» **BRIEF**
Copy the records below exactly as they stand. Leave out the pictures.

User interface change data

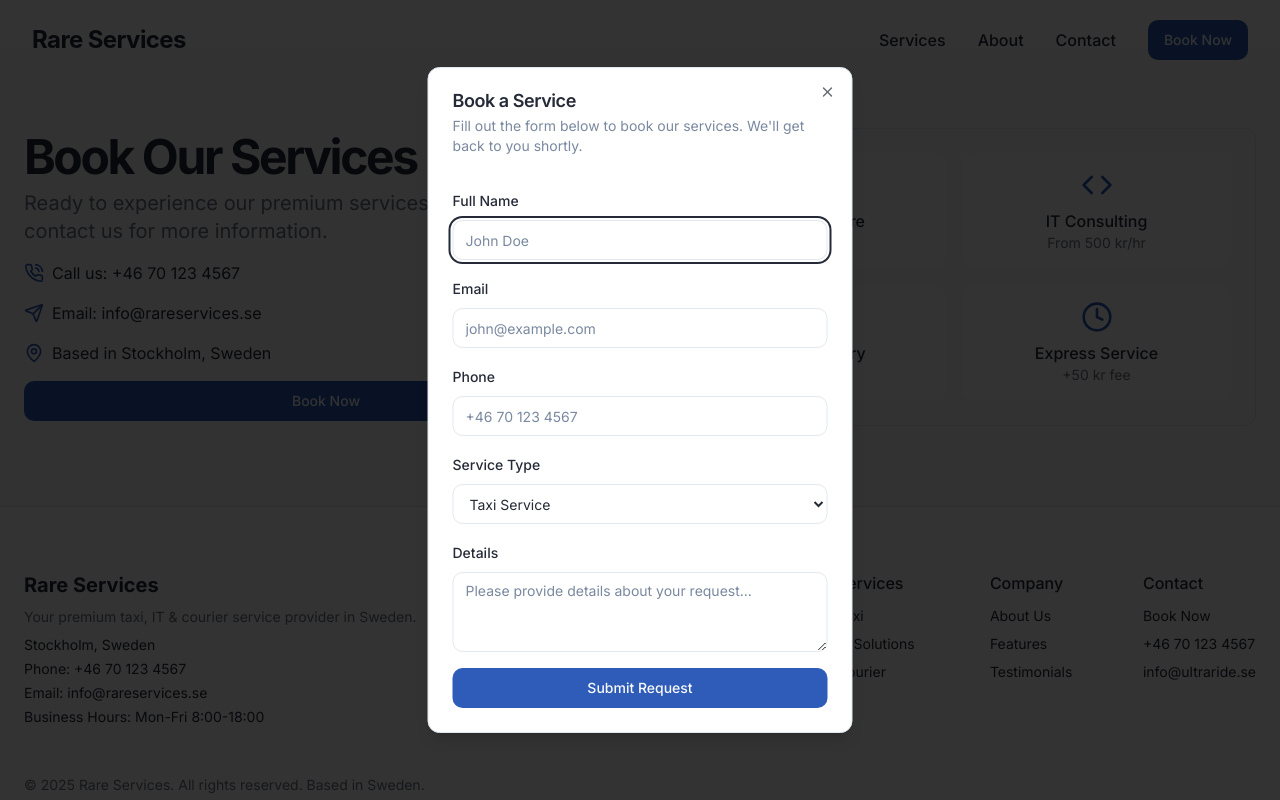
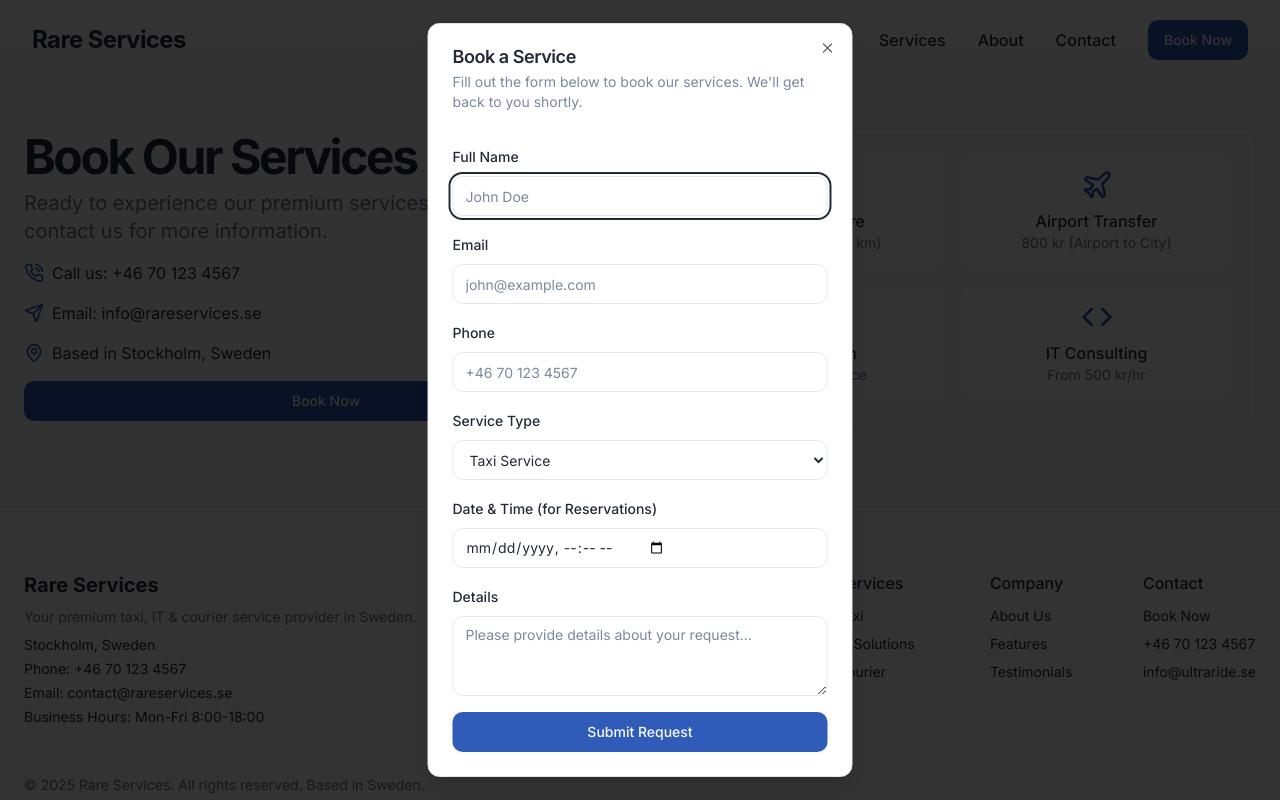
Before and after one commit to Muhammad-Awais341/Rareservices.se, a React (Vite) app: page / in a window 1280 px wide. Both pictures are taken after a click on the button "Book Now". Shown: the part 2216-3016 px from the top of the page. Built offline with nearby package versions, Linux system fonts and the light colour scheme.

Commit message:
Update booking section
- Added standard taxi price.
- Added reservation option.
- Added airport transfer option.
- Updated contact email.

```diff
--- a/src/pages/Index.tsx
+++ b/src/pages/Index.tsx
@@ -1,4 +1,3 @@
-
 import React from 'react';
 import Navbar from '@/components/Navbar';
 import { Button } from '@/components/ui/button';
@@ -12,7 +11,9 @@ import {
   MapPin,
   Users,
   Star,
-  Send
+  Send,
+  Calendar,
+  Plane
 } from 'lucide-react';
 import {
   Dialog,
@@ -297,9 +298,22 @@ const Index = () => {
                                 {...field}
                               >
                                 <option value="taxi">Taxi Service</option>
+                                <option value="airport">Airport Transfer</option>
+                                <option value="reservation">Reservation</option>
                                 <option value="it">IT Solution</option>
                                 <option value="courier">Courier Delivery</option>
                               </select>
+                            </FormControl>
+                          </FormItem>
+                        )}
+                      />
+                      <FormField
+                        name="date"
+                        render={({ field }) => (
+                          <FormItem>
+                            <FormLabel>Date & Time (for Reservations)</FormLabel>
+                            <FormControl>
+                              <Input type="datetime-local" {...field} />
                             </FormControl>
                           </FormItem>
                         )}
@@ -326,22 +340,22 @@ const Index = () => {
                 <div className="flex flex-col items-center p-4 bg-white rounded-lg dark:bg-gray-800">
                   <Car className="h-8 w-8 text-primary mb-2" />
                   <h3 className="font-medium text-center">Standard Fare</h3>
-                  <p className="text-sm text-gray-500 text-center">From 100 kr</p>
+                  <p className="text-sm text-gray-500 text-center">410 kr (15 min/10 km)</p>
+                </div>
+                <div className="flex flex-col items-center p-4 bg-white rounded-lg dark:bg-gray-800">
+                  <Plane className="h-8 w-8 text-primary mb-2" />
+                  <h3 className="font-medium text-center">Airport Transfer</h3>
+                  <p className="text-sm text-gray-500 text-center">800 kr (Airport to City)</p>
+                </div>
+                <div className="flex flex-col items-center p-4 bg-white rounded-lg dark:bg-gray-800">
+                  <Calendar className="h-8 w-8 text-primary mb-2" />
+                  <h3 className="font-medium text-center">Reservation</h3>
+                  <p className="text-sm text-gray-500 text-center">Book in advance</p>
                 </div>
                 <div className="flex flex-col items-center p-4 bg-white rounded-lg dark:bg-gray-800">
                   <Code className="h-8 w-8 text-primary mb-2" />
                   <h3 className="font-medium text-center">IT Consulting</h3>
                   <p className="text-sm text-gray-500 text-center">From 500 kr/hr</p>
-                </div>
-                <div className="flex flex-col items-center p-4 bg-white rounded-lg dark:bg-gray-800">
-                  <Package className="h-8 w-8 text-primary mb-2" />
-                  <h3 className="font-medium text-center">Local Delivery</h3>
-                  <p className="text-sm text-gray-500 text-center">From 150 kr</p>
-                </div>
-                <div className="flex flex-col items-center p-4 bg-white rounded-lg dark:bg-gray-800">
-                  <Clock className="h-8 w-8 text-primary mb-2" />
-                  <h3 className="font-medium text-center">Express Service</h3>
-                  <p className="text-sm text-gray-500 text-center">+50 kr fee</p>
                 </div>
               </div>
             </div>
@@ -361,7 +375,7 @@ const Index = () => {
               <div className="space-y-1 mt-4">
                 <p className="text-sm">Stockholm, Sweden</p>
                 <p className="text-sm">Phone: +46 70 123 4567</p>
-                <p className="text-sm">Email: info@rareservices.se</p>
+                <p className="text-sm">Email: contact@rareservices.se</p>
                 <p className="text-sm">Business Hours: Mon-Fri 8:00-18:00</p>
               </div>
             </div>
```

» **SOLUTION**
Before and after one commit to Muhammad-Awais341/Rareservices.se, a React (Vite) app: page / in a window 1280 px wide. Both pictures are taken after a click on the button "Book Now". Shown: the part 2216-3016 px from the top of the page. Built offline with nearby package versions, Linux system fonts and the light colour scheme.

Commit message:
Update booking section
- Added standard taxi price.
- Added reservation option.
- Added airport transfer option.
- Updated contact email.

```diff
--- a/src/pages/Index.tsx
+++ b/src/pages/Index.tsx
@@ -1,4 +1,3 @@
-
 import React from 'react';
 import Navbar from '@/components/Navbar';
 import { Button } from '@/components/ui/button';
@@ -12,7 +11,9 @@ import {
   MapPin,
   Users,
   Star,
-  Send
+  Send,
+  Calendar,
+  Plane
 } from 'lucide-react';
 import {
   Dialog,
@@ -297,9 +298,22 @@ const Index = () => {
                                 {...field}
                               >
                                 <option value="taxi">Taxi Service</option>
+                                <option value="airport">Airport Transfer</option>
+                                <option value="reservation">Reservation</option>
                                 <option value="it">IT Solution</option>
                                 <option value="courier">Courier Delivery</option>
                               </select>
+                            </FormControl>
+                          </FormItem>
+                        )}
+                      />
+                      <FormField
+                        name="date"
+                        render={({ field }) => (
+                          <FormItem>
+                            <FormLabel>Date & Time (for Reservations)</FormLabel>
+                            <FormControl>
+                              <Input type="datetime-local" {...field} />
                             </FormControl>
                           </FormItem>
                         )}
@@ -326,22 +340,22 @@ const Index = () => {
                 <div className="flex flex-col items-center p-4 bg-white rounded-lg dark:bg-gray-800">
                   <Car className="h-8 w-8 text-primary mb-2" />
                   <h3 className="font-medium text-center">Standard Fare</h3>
-                  <p className="text-sm text-gray-500 text-center">From 100 kr</p>
+                  <p className="text-sm text-gray-500 text-center">410 kr (15 min/10 km)</p>
+                </div>
+                <div className="flex flex-col items-center p-4 bg-white rounded-lg dark:bg-gray-800">
+                  <Plane className="h-8 w-8 text-primary mb-2" />
+                  <h3 className="font-medium text-center">Airport Transfer</h3>
+                  <p className="text-sm text-gray-500 text-center">800 kr (Airport to City)</p>
+                </div>
+                <div className="flex flex-col items-center p-4 bg-white rounded-lg dark:bg-gray-800">
+                  <Calendar className="h-8 w-8 text-primary mb-2" />
+                  <h3 className="font-medium text-center">Reservation</h3>
+                  <p className="text-sm text-gray-500 text-center">Book in advance</p>
                 </div>
                 <div className="flex flex-col items-center p-4 bg-white rounded-lg dark:bg-gray-800">
                   <Code className="h-8 w-8 text-primary mb-2" />
                   <h3 className="font-medium text-center">IT Consulting</h3>
                   <p className="text-sm text-gray-500 text-center">From 500 kr/hr</p>
-                </div>
-                <div className="flex flex-col items-center p-4 bg-white rounded-lg dark:bg-gray-800">
-                  <Package className="h-8 w-8 text-primary mb-2" />
-                  <h3 className="font-medium text-center">Local Delivery</h3>
-                  <p className="text-sm text-gray-500 text-center">From 150 kr</p>
-                </div>
-                <div className="flex flex-col items-center p-4 bg-white rounded-lg dark:bg-gray-800">
-                  <Clock className="h-8 w-8 text-primary mb-2" />
-                  <h3 className="font-medium text-center">Express Service</h3>
-                  <p className="text-sm text-gray-500 text-center">+50 kr fee</p>
                 </div>
               </div>
             </div>
@@ -361,7 +375,7 @@ const Index = () => {
               <div className="space-y-1 mt-4">
                 <p className="text-sm">Stockholm, Sweden</p>
                 <p className="text-sm">Phone: +46 70 123 4567</p>
-                <p className="text-sm">Email: info@rareservices.se</p>
+                <p className="text-sm">Email: contact@rareservices.se</p>
                 <p className="text-sm">Business Hours: Mon-Fri 8:00-18:00</p>
               </div>
             </div>
```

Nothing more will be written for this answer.